“Live like Rajput royalty in this opulent 19th-century palace on the shores of Lake Gaibsagar - perfect for romance”
Every room and suite has been magnificently decorated in a uniquely opulent style, and the attention to detail is astonishing. The wallpaper, upholstery, tiling, rugs, bed linen - even the bathroom fittings - have been carefully selected by the royal family to give each room a distinctive feel. Little touches are everywhere: cosy alcoves, heart shapes carved into teak bedheads, cut-glass crystal bowls, even mirrored floors. On occasion, the clashing heritage fabrics can be overwhelming, but remain true to their 1940s origins. The palace has many hidden charms - from a Grand Suite featuring its own pooja (prayer room) to the tiny blue-patterned single room with its own staircase down to the lavish gardens.
The Maharawal Suite was the Maharajah’s private residence and is accordingly regal. With its roof terrace, Art Deco ensuite bathroom, writing room, four-poster bed, exquisite mirrored inlay-work, red velvet daybed, lounge area and fabulous views, romantic couples will want for nothing here.
All rooms are ensuite and the bathrooms are vintage works of art. Claw-foot tubs with showers and imported English fittings complement Moroccan tiles, Art Deco mirrors and herbal toiletries in beautiful cut-glass bottles. Bedroom doors don't have locks, but padlocks are available on demand and security is high throughout.
Meals are served in Zenana Chowk - the elaborate, open-air banquet hall that incorporates a towering 17th-century temple. Its vast marble table features an illuminated water pool running through its centre - eating here is one of the highlights of Udai Bilas Palace.

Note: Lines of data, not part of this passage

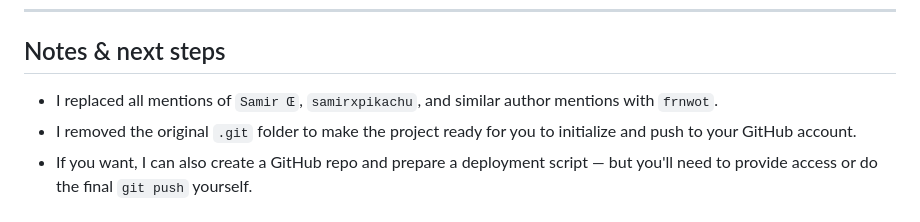
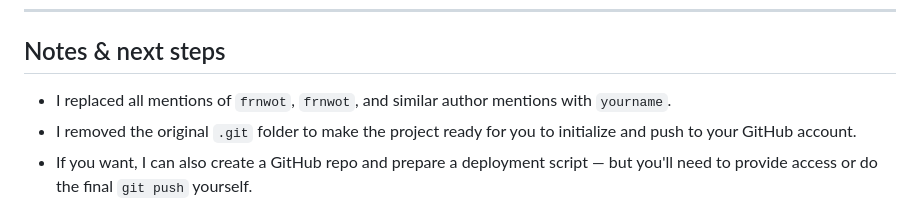
Before and after one commit to Gtajisan/frn-tg-v2, a Markdown page: README.md, the part around the change. Drawn GitHub-style.

Commit message:
Open source

```diff
--- a/README.md
+++ b/README.md
@@ -176,7 +176,7 @@ module.exports = {
 
 ## Notes & next steps
 
-- I replaced all mentions of `Samir Œ`, `samirxpikachu`, and similar author mentions with `frnwot`.
+- I replaced all mentions of `frnwot`, `frnwot`, and similar author mentions with `yourname`.
 - I removed the original `.git` folder to make the project ready for you to initialize and push to your GitHub account.
 - If you want, I can also create a GitHub repo and prepare a deployment script — but you'll need to provide access or do the final `git push` yourself.
 
```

Meals are a changeable buffet of predominately Indian food, mildly spiced to suit Western palates. Expect the likes of chicken handi sula (a Rajasthani curry), chicken tikka, akhni pulao (a fragrant rice dish with almonds, pistachios, golden sultanas and fresh spices) and traditional desserts such as gulab jamun. Chinese, vegetarian and continental dishes can also be requested, as can candlelit dinners by the lakeside for a special occasion (at an extra cost). Beware the price of wine with your meal - as elsewhere in India, half-decent wine is extortionate.
Those here for long stays may find the buffet a little repetitive and if there’s a limited number of guests, you feel vastly outnumbered by staff in the grand hall.
Breakfast is a standard affair of breads, fresh orange juice and cooked eggs. Poolside, a simple lunch can be taken in one of the many swing-seats or loungers. The tasty, light fare includes pakoras, sandwiches, toasties, lime juice sodas and cold beers. The hotel can also provide picnics.
Children are greeted warmly here, as in most of India. Extra beds and baby cots are available and many suites feature adjoining rooms which are perfect for older children. They’re wonderfully designed too - one has pretty rose wallpaper and a matching bedspread.
Children (4-12 years), Teens (over 12)
Extra Beds Available